This, my friends, is a Teasel. In its spiky form you can see the ancestor of cards and combs and all of the other horrifically-clawed, tetanus-shot-requiring modern tools of fiber processing. It is the origin of the verb “tease”, as in “to tease out the ends of a knot.” Don’t teased bangs look a lot like a fluffy rolag? I found this growing wild in the Willows outdoor learning center at the Chatfield School in MI – another thing I have never seen before! At this point the spines are soft and flexible, but as the head dried they became stiff and perfect for combing out the tips of locks.
|Basswood inner bark fiber
This, also from the willows, is the inner bark of the basswood tree – closely related to one of my favorite trees, the linden. This is one of the strongest fibers to be found in nature – it makes amazing rope. Like many natural plant fibers it’s a bit hard to extract into this form – Peter of the Willows center said these branches had fallen into a street, so the cars driving over them did most of the work of cracking the bark off. This is something I’d definitely like to try myself.

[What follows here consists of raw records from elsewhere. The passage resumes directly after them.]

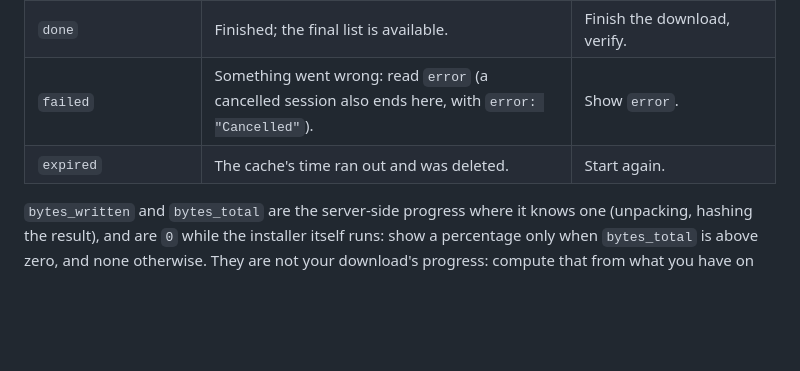
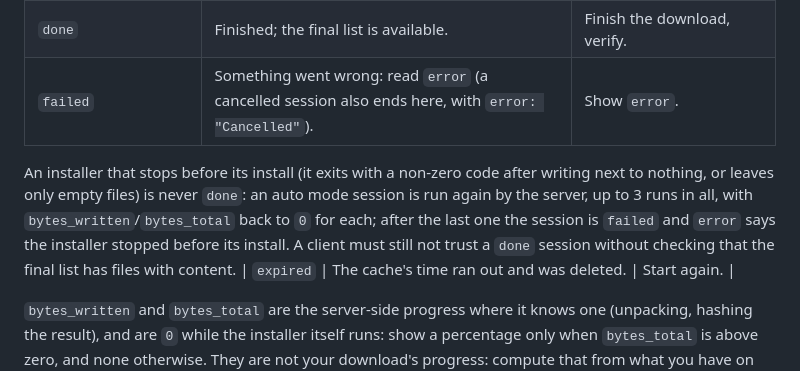
Before and after one commit to MOG-My-Own-Games/MOG-Server, a Markdown page: docs/INTEGRATION.md, the part around the change. GitHub-like rendering; blank space fills up the shorter version.

Commit message:
doc(server): say an installer that stopped early is never done

```diff
--- a/docs/INTEGRATION.md
+++ b/docs/INTEGRATION.md
@@ -249,6 +249,8 @@ off for a running session.
 | `streaming` | The installer is done and the files are being sealed. | Keep downloading. |
 | `done` | Finished; the final list is available. | Finish the download, verify. |
 | `failed` | Something went wrong: read `error` (a cancelled session also ends here, with `error: "Cancelled"`). | Show `error`. |
+
+An installer that stops before its install (it exits with a non-zero code after writing next to nothing, or leaves only empty files) is never `done`: an auto mode session is run again by the server, up to 3 runs in all, with `bytes_written`/`bytes_total` back to `0` for each; after the last one the session is `failed` and `error` says the installer stopped before its install. A client must still not trust a `done` session without checking that the final list has files with content.
 | `expired` | The cache's time ran out and was deleted. | Start again. |
 
 `bytes_written` and `bytes_total` are the server-side progress where it knows one (unpacking, hashing the result), and are
```
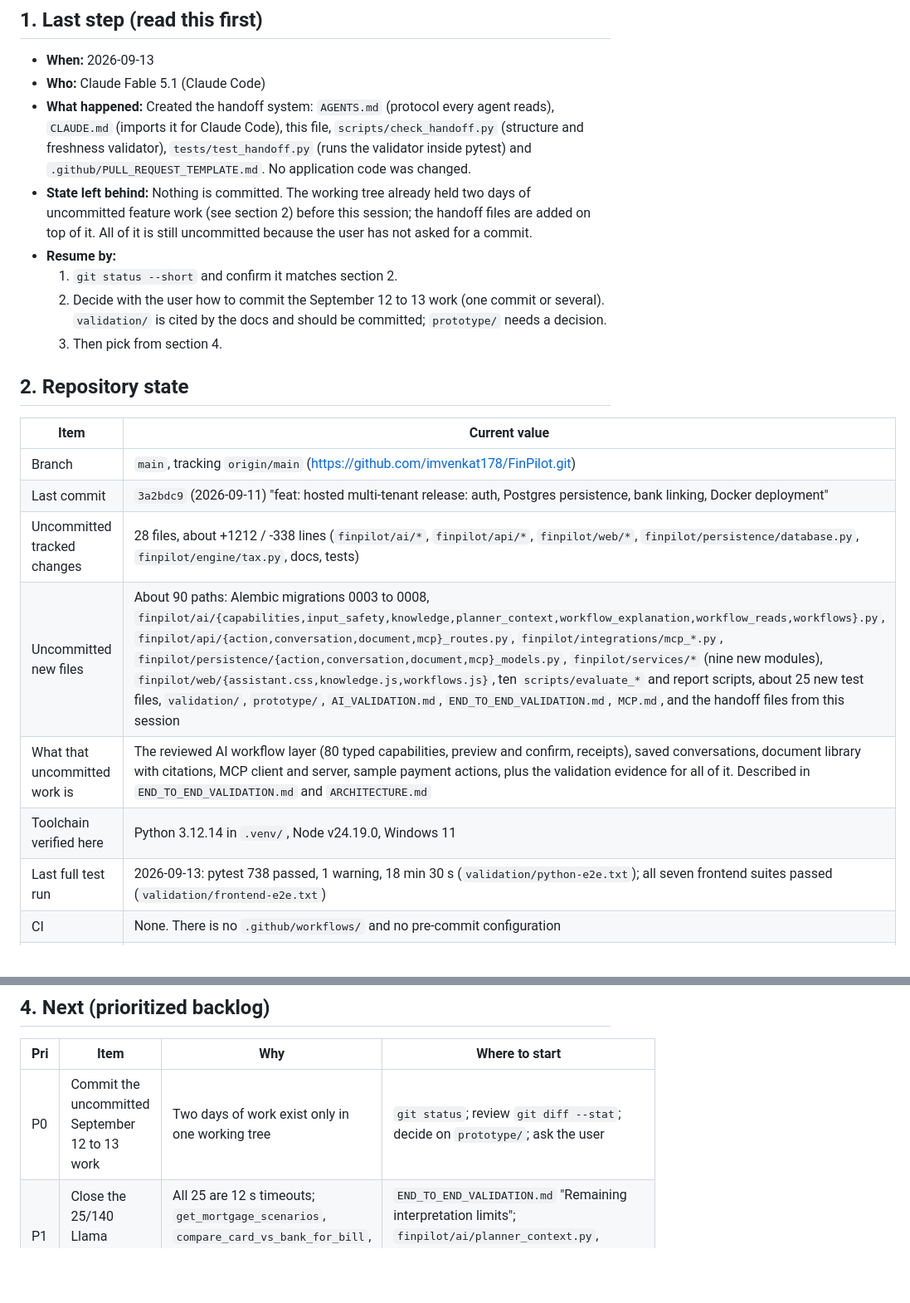
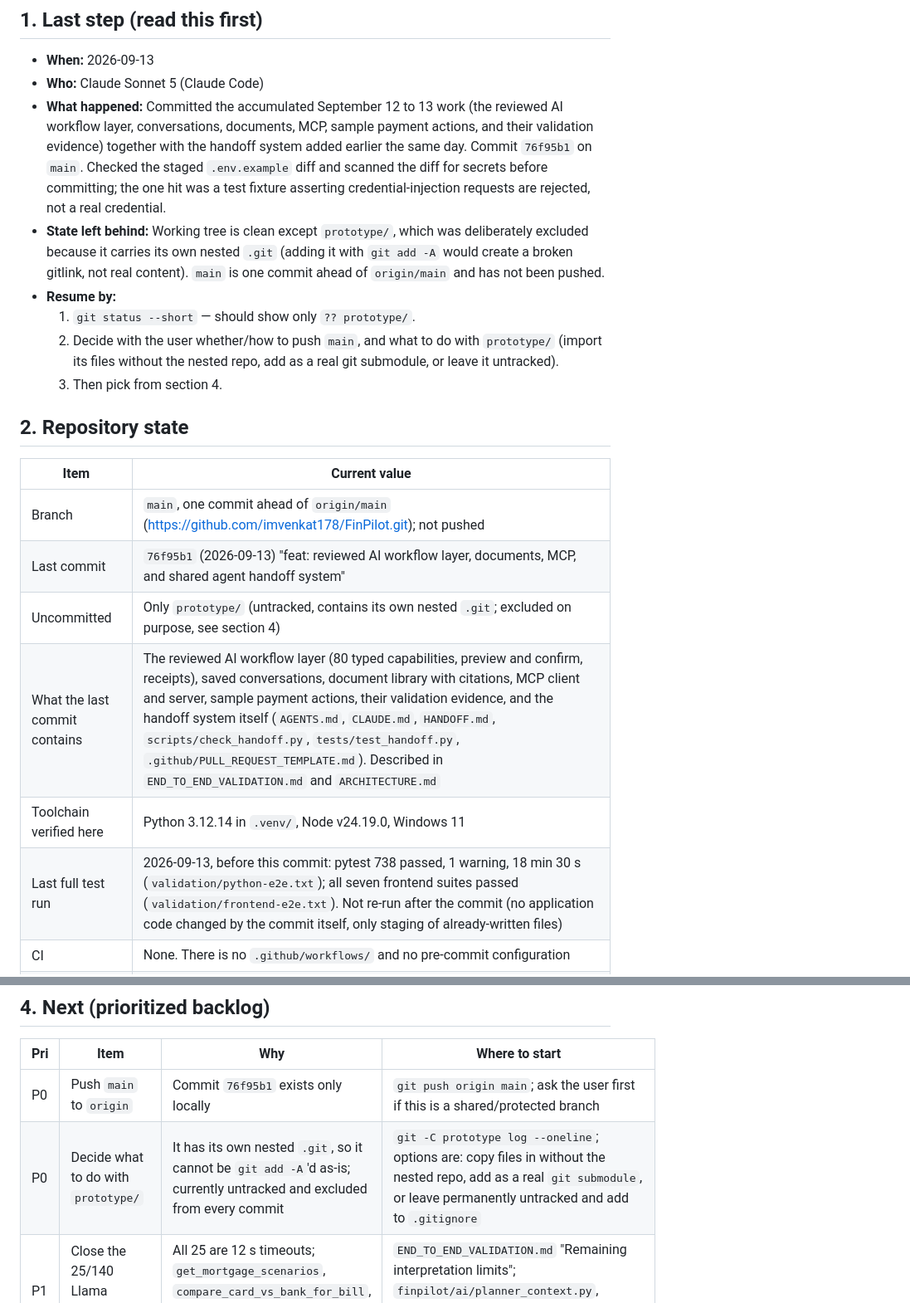
Before and after one commit to imvenkat178/FinPilot, a Markdown page: HANDOFF.md, 2 parts joined by grey strips. Shown at 83% size. GitHub-like rendering; blank space fills up the shorter version.

Commit message:
docs: record the commit outcome in HANDOFF.md
Co-Authored-By: Claude Sonnet 5 <noreply@anthropic.com>
Claude-Session: https://claude.ai/code/session_01D9iuP8SN2zXLPxwYxmniME

```diff
--- a/HANDOFF.md
+++ b/HANDOFF.md
@@ -10,25 +10,24 @@
 ## 1. Last step (read this first)
 
 - **When:** 2026-09-13
-- **Who:** Claude Fable 5.1 (Claude Code)
-- **What happened:** Created the handoff system: `AGENTS.md` (protocol every agent reads), `CLAUDE.md` (imports it for Claude Code), this file, `scripts/check_handoff.py` (structure and freshness validator), `tests/test_handoff.py` (runs the validator inside pytest) and `.github/PULL_REQUEST_TEMPLATE.md`. No application code was changed.
-- **State left behind:** Nothing is committed. The working tree already held two days of uncommitted feature work (see section 2) before this session; the handoff files are added on top of it. All of it is still uncommitted because the user has not asked for a commit.
+- **Who:** Claude Sonnet 5 (Claude Code)
+- **What happened:** Committed the accumulated September 12 to 13 work (the reviewed AI workflow layer, conversations, documents, MCP, sample payment actions, and their validation evidence) together with the handoff system added earlier the same day. Commit `76f95b1` on `main`. Checked the staged `.env.example` diff and scanned the diff for secrets before committing; the one hit was a test fixture asserting credential-injection requests are rejected, not a real credential.
+- **State left behind:** Working tree is clean except `prototype/`, which was deliberately excluded because it carries its own nested `.git` (adding it with `git add -A` would create a broken gitlink, not real content). `main` is one commit ahead of `origin/main` and has not been pushed.
 - **Resume by:**
-  1. `git status --short` and confirm it matches section 2.
-  2. Decide with the user how to commit the September 12 to 13 work (one commit or several). `validation/` is cited by the docs and should be committed; `prototype/` needs a decision.
+  1. `git status --short` — should show only `?? prototype/`.
+  2. Decide with the user whether/how to push `main`, and what to do with `prototype/` (import its files without the nested repo, add as a real git submodule, or leave it untracked).
   3. Then pick from section 4.
 
 ## 2. Repository state
 
 | Item | Current value |
 | --- | --- |
-| Branch | `main`, tracking `origin/main` (https://github.com/imvenkat178/FinPilot.git) |
-| Last commit | `3a2bdc9` (2026-09-11) "feat: hosted multi-tenant release: auth, Postgres persistence, bank linking, Docker deployment" |
-| Uncommitted tracked changes | 28 files, about +1212 / -338 lines (`finpilot/ai/*`, `finpilot/api/*`, `finpilot/web/*`, `finpilot/persistence/database.py`, `finpilot/engine/tax.py`, docs, tests) |
-| Uncommitted new files | About 90 paths: Alembic migrations 0003 to 0008, `finpilot/ai/{capabilities,input_safety,knowledge,planner_context,workflow_explanation,workflow_reads,workflows}.py`, `finpilot/api/{action,conversation,document,mcp}_routes.py`, `finpilot/integrations/mcp_*.py`, `finpilot/persistence/{action,conversation,document,mcp}_models.py`, `finpilot/services/*` (nine new modules), `finpilot/web/{assistant.css,knowledge.js,workflows.js}`, ten `scripts/evaluate_*` and report scripts, about 25 new test files, `validation/`, `prototype/`, `AI_VALIDATION.md`, `END_TO_END_VALIDATION.md`, `MCP.md`, and the handoff files from this session |
-| What that uncommitted work is | The reviewed AI workflow layer (80 typed capabilities, preview and confirm, receipts), saved conversations, document library with citations, MCP client and server, sample payment actions, plus the validation evidence for all of it. Described in `END_TO_END_VALIDATION.md` and `ARCHITECTURE.md` |
+| Branch | `main`, one commit ahead of `origin/main` (https://github.com/imvenkat178/FinPilot.git); not pushed |
+| Last commit | `76f95b1` (2026-09-13) "feat: reviewed AI workflow layer, documents, MCP, and shared agent handoff system" |
+| Uncommitted | Only `prototype/` (untracked, contains its own nested `.git`; excluded on purpose, see section 4) |
+| What the last commit contains | The reviewed AI workflow layer (80 typed capabilities, preview and confirm, receipts), saved conversations, document library with citations, MCP client and server, sample payment actions, their validation evidence, and the handoff system itself (`AGENTS.md`, `CLAUDE.md`, `HANDOFF.md`, `scripts/check_handoff.py`, `tests/test_handoff.py`, `.github/PULL_REQUEST_TEMPLATE.md`). Described in `END_TO_END_VALIDATION.md` and `ARCHITECTURE.md` |
 | Toolchain verified here | Python 3.12.14 in `.venv/`, Node v24.19.0, Windows 11 |
-| Last full test run | 2026-09-13: pytest 738 passed, 1 warning, 18 min 30 s (`validation/python-e2e.txt`); all seven frontend suites passed (`validation/frontend-e2e.txt`) |
+| Last full test run | 2026-09-13, before this commit: pytest 738 passed, 1 warning, 18 min 30 s (`validation/python-e2e.txt`); all seven frontend suites passed (`validation/frontend-e2e.txt`). Not re-run after the commit (no application code changed by the commit itself, only staging of already-written files) |
 | CI | None. There is no `.github/workflows/` and no pre-commit configuration |
 | Local model used for AI evidence | Ollama, `llama3.2:latest` (3.2B Q4_K_M, CPU), 12 s inference budget |
 
@@ -51,7 +50,8 @@ Working and covered by tests unless noted. Details live in `README.md` ("Availab
 
 | Pri | Item | Why | Where to start |
 | --- | --- | --- | --- |
-| P0 | Commit the uncommitted September 12 to 13 work | Two days of work exist only in one working tree | `git status`; review `git diff --stat`; decide on `prototype/`; ask the user |
+| P0 | Push `main` to `origin` | Commit `76f95b1` exists only locally | `git push origin main`; ask the user first if this is a shared/protected branch |
+| P0 | Decide what to do with `prototype/` | It has its own nested `.git`, so it cannot be `git add -A`'d as-is; currently untracked and excluded from every commit | `git -C prototype log --oneline`; options are: copy files in without the nested repo, add as a real `git submodule`, or leave permanently untracked and add to `.gitignore` |
 | P1 | Close the 25/140 Llama interpretation gaps | All 25 are 12 s timeouts; `get_mortgage_scenarios`, `compare_card_vs_bank_for_bill`, `update_goal` have no accepted interpretation at all | `END_TO_END_VALIDATION.md` "Remaining interpretation limits"; `finpilot/ai/planner_context.py`, `finpilot/ai/workflows.py`; rerun `scripts/evaluate_workflows.py` |
 | P1 | Validate hosted deployment | Docker image, live PostgreSQL service, TLS, multi-process load have never been exercised | `DEPLOYMENT.md`; `scripts/verify_postgres.py` |
 | P1 | Add CI | Nothing runs the suites automatically; an 18 minute suite will drift | `.github/workflows/`; consider a fast tier (see section 5) |
```
Also changed, not shown: other parts of HANDOFF.md (+7 -6 lines).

I spun this with my new Golding in the airport and at the PDC talent show, from the first roving I ever bought – a bicolor wool I got at the NCFF last year. I’ve completely forgotten the breeds but I plan to get some more in a couple weeks – the color is lovely.